DIRECTIONS FOR THIS TASK: Go through the listing and copy each line that has the string "InputData" in it.

RECORDS TO PROCESS:
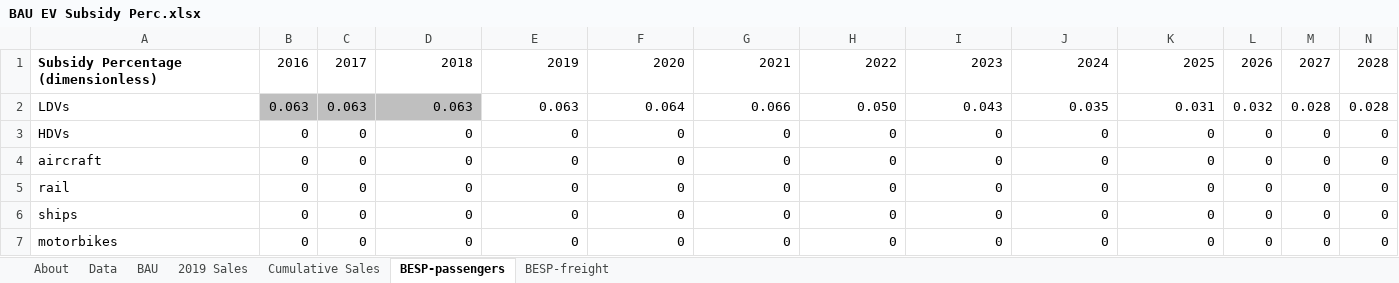
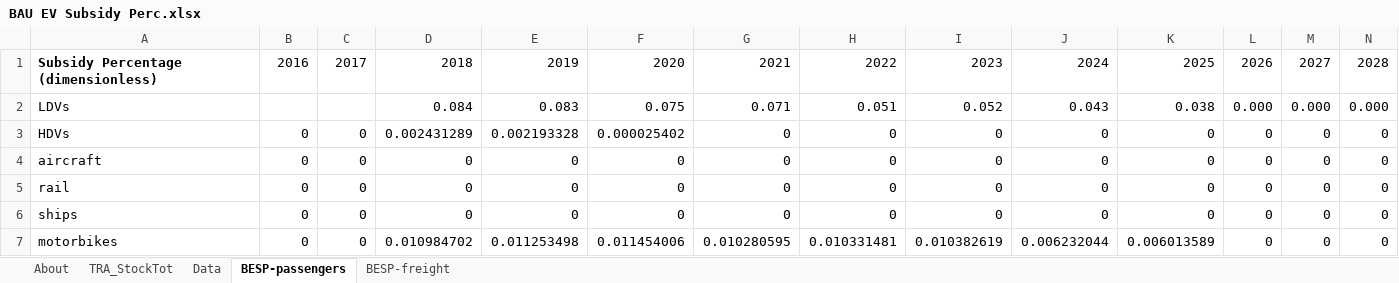
Before and after one commit to EnergyInnovation/eps-eu, an Excel workbook: InputData/trans/BESP/BAU EV Subsidy Perc.xlsx, sheet BESP-passengers, drawn as a sheet; only a part is shown; values as stored, in another font and other column widths than the file's, no borders; removed rows and columns are numbered as before the commit, all else as after; rows hold the shown columns only; the diff names each change by its address in the sheet, - before the commit and + after, or states it on an @@ line.

Commit message:
Integrate EU BESP

```diff
--- a/InputData/trans/BESP/BAU EV Subsidy Perc.xlsx (sheet BESP-passengers)
+++ b/InputData/trans/BESP/BAU EV Subsidy Perc.xlsx (sheet BESP-passengers)
-sheet tab: BAU
-sheet tab: 2019 Sales
-sheet tab: Cumulative Sales
+sheet tab: TRA_StockTot
-row 2: LDVs | 0.063 | 0.063 | 0.063 | 0.063 | 0.064 | 0.066 | 0.050 | 0.043 | 0.035 | 0.031 | 0.032 | 0.028 | 0.028
+row 2: LDVs |  |  | 0.084 | 0.083 | 0.075 | 0.071 | 0.051 | 0.052 | 0.043 | 0.038 | 0.000 | 0.000 | 0.000
-D3: 0
+D3: 0.002431289
-E3: 0
+E3: 0.002193328
-F3: 0
+F3: 0.000025402
-D7: 0
+D7: 0.010984702
-E7: 0
+E7: 0.011253498
-F7: 0
+F7: 0.011454006
-G7: 0
+G7: 0.010280595
-H7: 0
+H7: 0.010331481
-I7: 0
+I7: 0.010382619
-J7: 0
+J7: 0.006232044
-K7: 0
+K7: 0.006013589
```
Also changed, not shown: sheet Data, sheet About, sheet BESP-freight, formulas that keep their value, 2 other files.
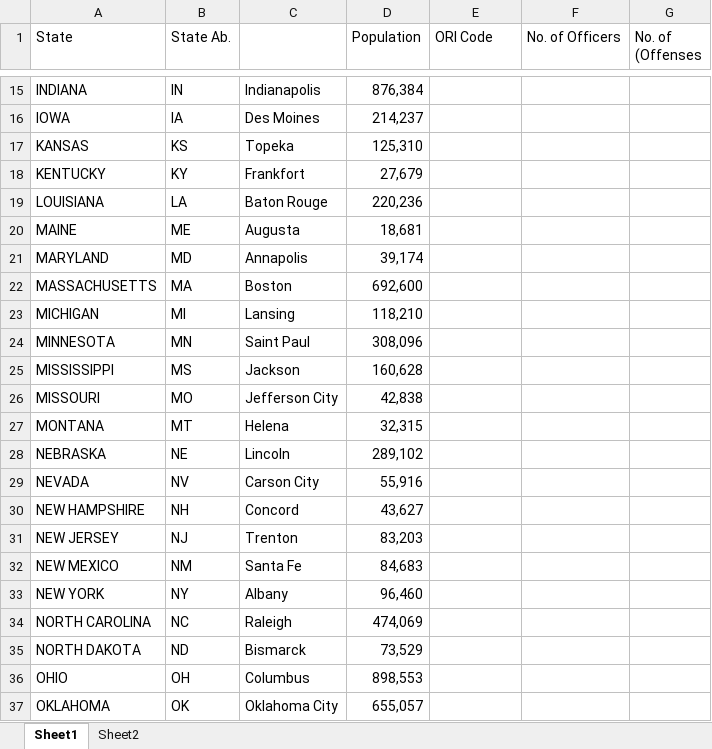
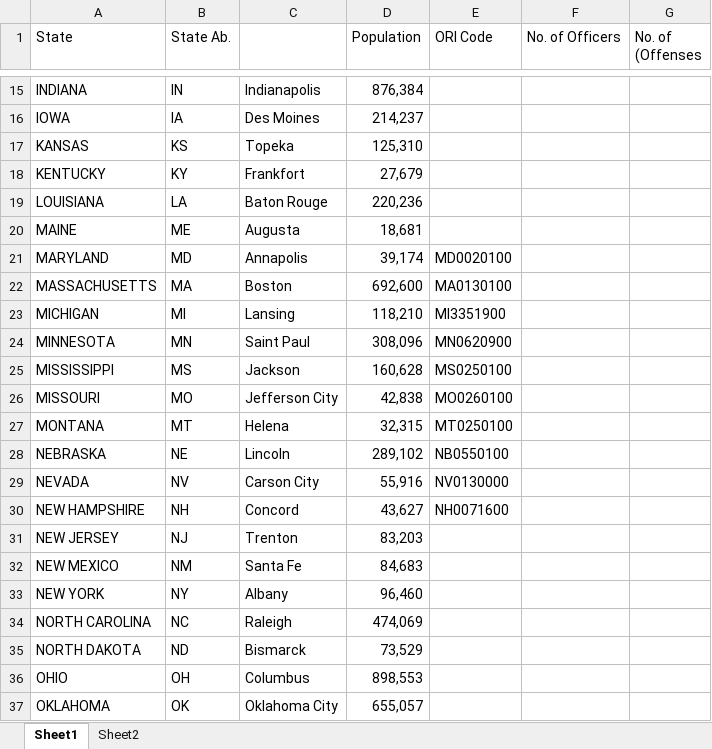
Before and after one commit to junark/project_one, an Excel workbook: Data for Project One.csv.xlsx, sheet Sheet1, drawn as a sheet; only a part is shown, gaps mark what is left out; values as stored, in another font and other column widths than the file's, no borders; charts and pictures and table styles not drawn; the diff names each change by its address in the sheet, - before the commit and + after, or states it on an @@ line.

Commit message:
states 21-30

```diff
--- a/Data for Project One.csv.xlsx (sheet Sheet1)
+++ b/Data for Project One.csv.xlsx (sheet Sheet1)
-E21 (ORI Code): (empty)
+E21 (ORI Code): MD0020100
-E22 (ORI Code): (empty)
+E22 (ORI Code): MA0130100
-E23 (ORI Code): (empty)
+E23 (ORI Code): MI3351900
-E24 (ORI Code): (empty)
+E24 (ORI Code): MN0620900
-E25 (ORI Code): (empty)
+E25 (ORI Code): MS0250100
-E26 (ORI Code): (empty)
+E26 (ORI Code): MO0260100
-E27 (ORI Code): (empty)
+E27 (ORI Code): MT0250100
-E28 (ORI Code): (empty)
+E28 (ORI Code): NB0550100
-E29 (ORI Code): (empty)
+E29 (ORI Code): NV0130000
-E30 (ORI Code): (empty)
+E30 (ORI Code): NH0071600
```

SOLUTION TO THE EXERCISE:
Before and after one commit to EnergyInnovation/eps-eu, an Excel workbook: InputData/trans/BESP/BAU EV Subsidy Perc.xlsx, sheet BESP-passengers, drawn as a sheet; only a part is shown; values as stored, in another font and other column widths than the file's, no borders; removed rows and columns are numbered as before the commit, all else as after; rows hold the shown columns only; the diff names each change by its address in the sheet, - before the commit and + after, or states it on an @@ line.
--- a/InputData/trans/BESP/BAU EV Subsidy Perc.xlsx (sheet BESP-passengers)
+++ b/InputData/trans/BESP/BAU EV Subsidy Perc.xlsx (sheet BESP-passengers)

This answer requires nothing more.